■ **Task objective**
Check each line of the entries below for the word "notebook", and copy the lines that have it.

◆ ◆ ◆ ◆

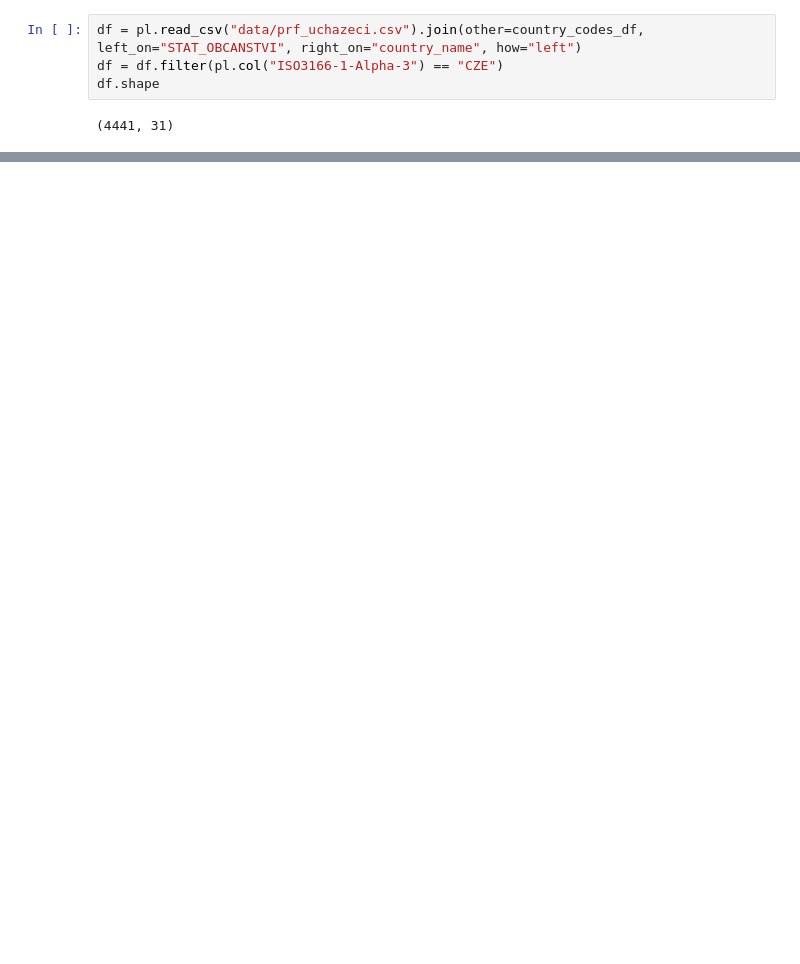
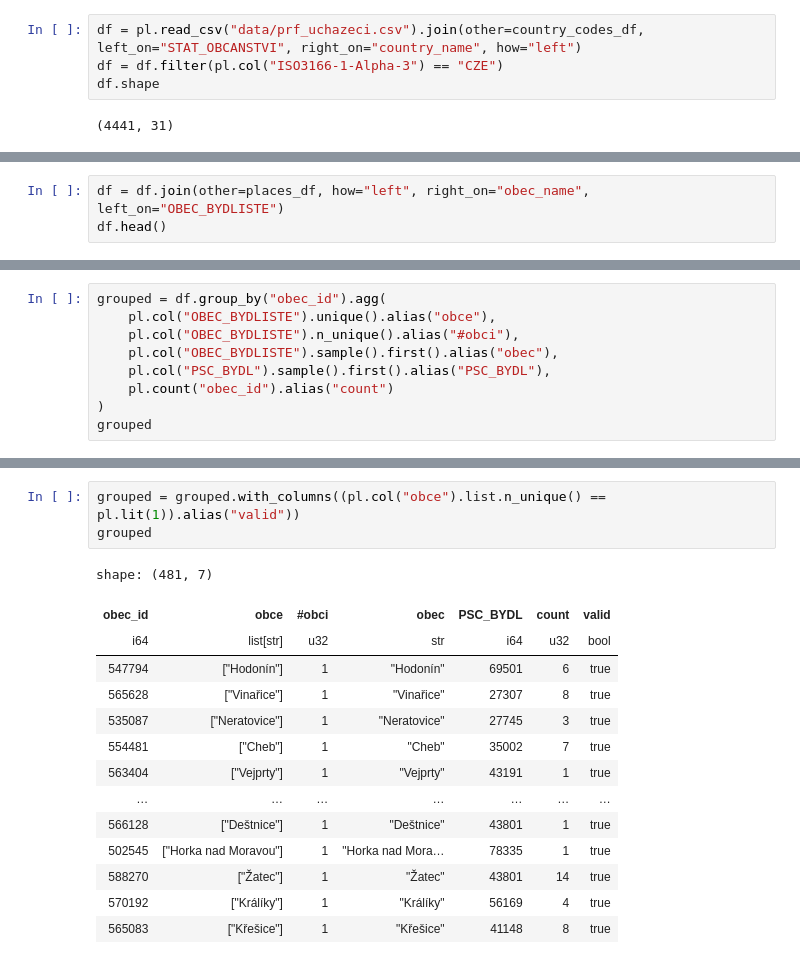
Before and after one commit to MFVS/AVD3, a Jupyter notebook: marek.ipynb, the cells around one changed output, grey strips where cells are left out. Cells and saved outputs as stored; diff of their text form; blank space fills up the shorter version.

```diff
--- a/marek.ipynb
+++ b/marek.ipynb
@@ -408,0 +412,3 @@ DriverError: './vendor/obce.geojson' not recognized as a supported file format.
+# %%
+df = df.join(other=places_df, how="left", right_on="obec_name", left_on="OBEC_BYDLISTE")
+df.head()
@@ -408,0 +424,9 @@ DriverError: './vendor/obce.geojson' not recognized as a supported file format.
+# %%
+grouped = df.group_by("obec_id").agg(
+    pl.col("OBEC_BYDLISTE").unique().alias("obce"),
+    pl.col("OBEC_BYDLISTE").n_unique().alias("#obci"),
+    pl.col("OBEC_BYDLISTE").sample().first().alias("obec"),
+    pl.col("PSC_BYDL").sample().first().alias("PSC_BYDL"),
+    pl.count("obec_id").alias("count")
+)
+grouped
@@ -408,0 +455,18 @@ DriverError: './vendor/obce.geojson' not recognized as a supported file format.
+# %%
+grouped = grouped.with_columns((pl.col("obce").list.n_unique() == pl.lit(1)).alias("valid"))
+grouped
+# %% [output]
+shape: (481, 7)
+| obec_id | obce | #obci | obec | PSC_BYDL | count | valid |
+| i64 | list[str] | u32 | str | i64 | u32 | bool |
+| 547794 | ["Hodonín"] | 1 | "Hodonín" | 69501 | 6 | true |
+| 565628 | ["Vinařice"] | 1 | "Vinařice" | 27307 | 8 | true |
+| 535087 | ["Neratovice"] | 1 | "Neratovice" | 27745 | 3 | true |
+| 554481 | ["Cheb"] | 1 | "Cheb" | 35002 | 7 | true |
+| 563404 | ["Vejprty"] | 1 | "Vejprty" | 43191 | 1 | true |
+| … | … | … | … | … | … | … |
+| 566128 | ["Deštnice"] | 1 | "Deštnice" | 43801 | 1 | true |
+| 502545 | ["Horka nad Moravou"] | 1 | "Horka nad Mora… | 78335 | 1 | true |
+| 588270 | ["Žatec"] | 1 | "Žatec" | 43801 | 14 | true |
+| 570192 | ["Králíky"] | 1 | "Králíky" | 56169 | 4 | true |
+| 565083 | ["Křešice"] | 1 | "Křešice" | 41148 | 8 | true |
```
Also changed, not shown: parts of 19 cells of this notebook, 2 other files.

◆ ◆ ◆ ◆

■ **Task answer**
Before and after one commit to MFVS/AVD3, a Jupyter notebook: marek.ipynb, the cells around one changed output, grey strips where cells are left out. Cells and saved outputs as stored; diff of their text form; blank space fills up the shorter version.
Also changed, not shown: parts of 19 cells of this notebook, 2 other files.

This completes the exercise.